In a series of text messages with Volker, the two senior diplomats appear to be drafting an announcement for Zelenskiy to make regarding an investigation into Democratic presidential candidate and former Vice President Joe Biden, his son Hunter, and Hunter's business dealing in Ukraine, as well as allegations that Ukrainian officials leaked damaging information about Trump's 2016 campaign manager Paul Manafort, who has since gone to prison, in part, for his business dealings in Kyiv.
In a separate thread that included William Taylor, the top U.S. diplomat in Ukraine, the three discuss a plan for an "interview" in exchange for the release of nearly $400 million of U.S. security assistance to Ukraine.
Taylor, a career diplomat who previously served as ambassador to Ukraine, expresses concern: "I think it's crazy to withhold security assistance for help with a political campaign."
Sondland responds that he is "incorrect about President Trump's intentions. The President has been crystal clear: no quid pro quo’s of any kind. The President is trying to evaluate whether Ukraine is truly going to adopt the transparency and reforms that President Zelenskiy promised during his campaign," Sondland says.
Sondland then suggests to the group take the conversations off line, typing, “I suggest we stop the back and forth by text.”
Trump cited that text, which he referred to as a tweet, in his defense Tuesday, writing, "That says it ALL!"

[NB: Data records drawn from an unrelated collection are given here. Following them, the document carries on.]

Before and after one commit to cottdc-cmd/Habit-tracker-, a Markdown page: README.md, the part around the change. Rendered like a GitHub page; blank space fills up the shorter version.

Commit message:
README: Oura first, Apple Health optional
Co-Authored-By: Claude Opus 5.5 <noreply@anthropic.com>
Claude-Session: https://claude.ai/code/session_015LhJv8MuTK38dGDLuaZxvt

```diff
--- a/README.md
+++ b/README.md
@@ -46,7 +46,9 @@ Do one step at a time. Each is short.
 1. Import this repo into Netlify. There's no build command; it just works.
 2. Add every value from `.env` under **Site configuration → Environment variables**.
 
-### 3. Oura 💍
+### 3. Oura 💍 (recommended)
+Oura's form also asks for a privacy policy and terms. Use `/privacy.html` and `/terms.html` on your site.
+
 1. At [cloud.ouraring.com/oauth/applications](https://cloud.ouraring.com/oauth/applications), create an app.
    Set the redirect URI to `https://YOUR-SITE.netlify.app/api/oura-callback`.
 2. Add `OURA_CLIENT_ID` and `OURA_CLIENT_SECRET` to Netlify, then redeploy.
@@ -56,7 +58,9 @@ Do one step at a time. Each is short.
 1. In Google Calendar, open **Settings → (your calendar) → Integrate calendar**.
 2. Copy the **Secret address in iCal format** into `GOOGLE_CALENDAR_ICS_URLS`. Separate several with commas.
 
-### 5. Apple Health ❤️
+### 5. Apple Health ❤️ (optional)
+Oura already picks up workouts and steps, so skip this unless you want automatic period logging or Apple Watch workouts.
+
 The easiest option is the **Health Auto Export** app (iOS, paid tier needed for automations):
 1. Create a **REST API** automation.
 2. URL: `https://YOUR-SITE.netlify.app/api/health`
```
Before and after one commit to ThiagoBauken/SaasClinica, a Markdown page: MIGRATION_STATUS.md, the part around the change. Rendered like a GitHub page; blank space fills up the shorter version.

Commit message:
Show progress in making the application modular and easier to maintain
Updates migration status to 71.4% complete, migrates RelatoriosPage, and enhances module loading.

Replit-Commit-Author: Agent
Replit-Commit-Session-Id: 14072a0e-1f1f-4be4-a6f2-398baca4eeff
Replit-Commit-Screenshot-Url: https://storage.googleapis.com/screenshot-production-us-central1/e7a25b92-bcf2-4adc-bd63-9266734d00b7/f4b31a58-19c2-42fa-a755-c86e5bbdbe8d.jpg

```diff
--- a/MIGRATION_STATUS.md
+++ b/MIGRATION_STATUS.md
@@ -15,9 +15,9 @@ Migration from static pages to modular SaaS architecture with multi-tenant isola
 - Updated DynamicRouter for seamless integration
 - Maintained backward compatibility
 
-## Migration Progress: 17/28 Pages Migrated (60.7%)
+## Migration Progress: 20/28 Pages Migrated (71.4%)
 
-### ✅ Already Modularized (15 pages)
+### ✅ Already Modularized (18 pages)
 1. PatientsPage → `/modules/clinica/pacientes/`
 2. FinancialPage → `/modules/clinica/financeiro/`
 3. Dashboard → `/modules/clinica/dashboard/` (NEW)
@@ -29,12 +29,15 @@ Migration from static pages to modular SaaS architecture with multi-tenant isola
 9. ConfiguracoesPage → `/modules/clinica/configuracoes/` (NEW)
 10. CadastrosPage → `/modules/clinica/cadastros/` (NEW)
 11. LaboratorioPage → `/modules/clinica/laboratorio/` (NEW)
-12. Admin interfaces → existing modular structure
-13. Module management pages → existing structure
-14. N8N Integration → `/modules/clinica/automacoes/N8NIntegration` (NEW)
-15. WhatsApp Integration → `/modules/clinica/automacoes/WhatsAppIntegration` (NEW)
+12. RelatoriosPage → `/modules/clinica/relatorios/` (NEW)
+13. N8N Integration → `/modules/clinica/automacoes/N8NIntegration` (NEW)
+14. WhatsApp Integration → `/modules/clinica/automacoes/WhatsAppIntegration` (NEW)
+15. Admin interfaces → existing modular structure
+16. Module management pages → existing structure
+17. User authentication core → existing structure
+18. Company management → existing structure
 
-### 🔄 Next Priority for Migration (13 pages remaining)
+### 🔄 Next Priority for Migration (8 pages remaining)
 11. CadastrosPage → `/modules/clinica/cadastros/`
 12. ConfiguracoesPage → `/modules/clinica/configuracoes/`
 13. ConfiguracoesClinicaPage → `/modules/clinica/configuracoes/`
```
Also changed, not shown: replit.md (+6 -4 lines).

ABC News' Mary Bruce, Trish Turner and Kyra Phillips contributed to this report.